§ **Prompt**
Return all lines in the data where the string "shown" can be found.

Available records below:

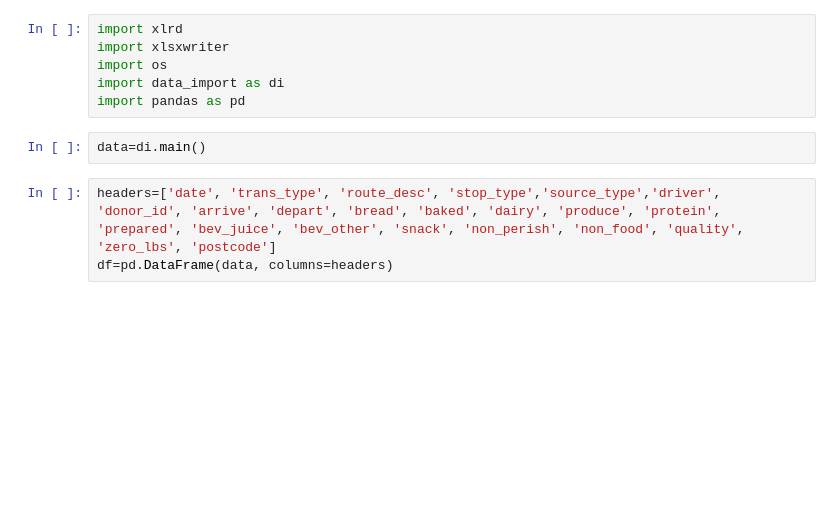
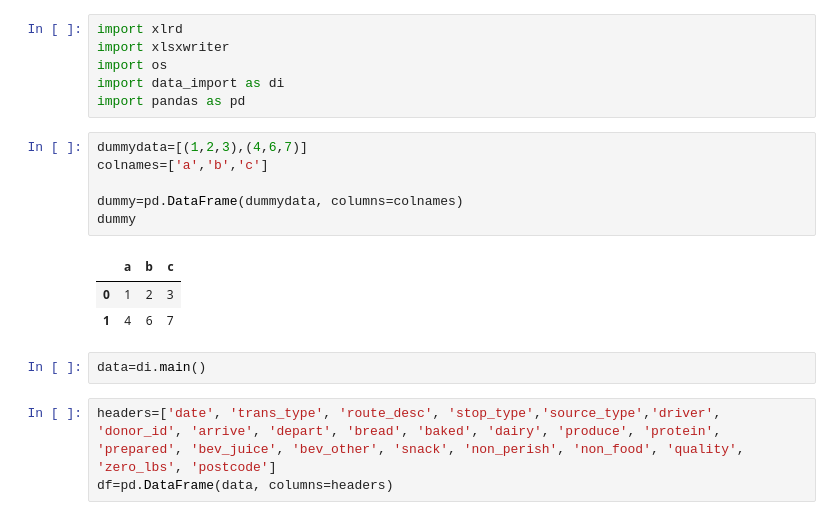
Before and after one commit to ian-whitestone/gift-the-code, a Jupyter notebook: data_import_test.ipynb, the cells around one changed output. Saved outputs shown, nothing was run; the diff lists cells and outputs as text; blank space fills up the shorter version.

```diff
--- a/data_import_test.ipynb
+++ b/data_import_test.ipynb
@@ -4,6 +4,16 @@ import xlsxwriter
 import os
 import data_import as di
 import pandas as pd
+# %%
+dummydata=[(1,2,3),(4,6,7)]
+colnames=['a','b','c']
+
+dummy=pd.DataFrame(dummydata, columns=colnames)
+dummy
+# %% [output]
+|  | a | b | c |
+| 0 | 1 | 2 | 3 |
+| 1 | 4 | 6 | 7 |
 # %%
 data=di.main()
 # %%
```
Also changed, not shown: parts of 4 cells of this notebook, 4 other files.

End of Available records.

§ **Reply**
Before and after one commit to ian-whitestone/gift-the-code, a Jupyter notebook: data_import_test.ipynb, the cells around one changed output. Saved outputs shown, nothing was run; the diff lists cells and outputs as text; blank space fills up the shorter version.
Also changed, not shown: parts of 4 cells of this notebook, 4 other files.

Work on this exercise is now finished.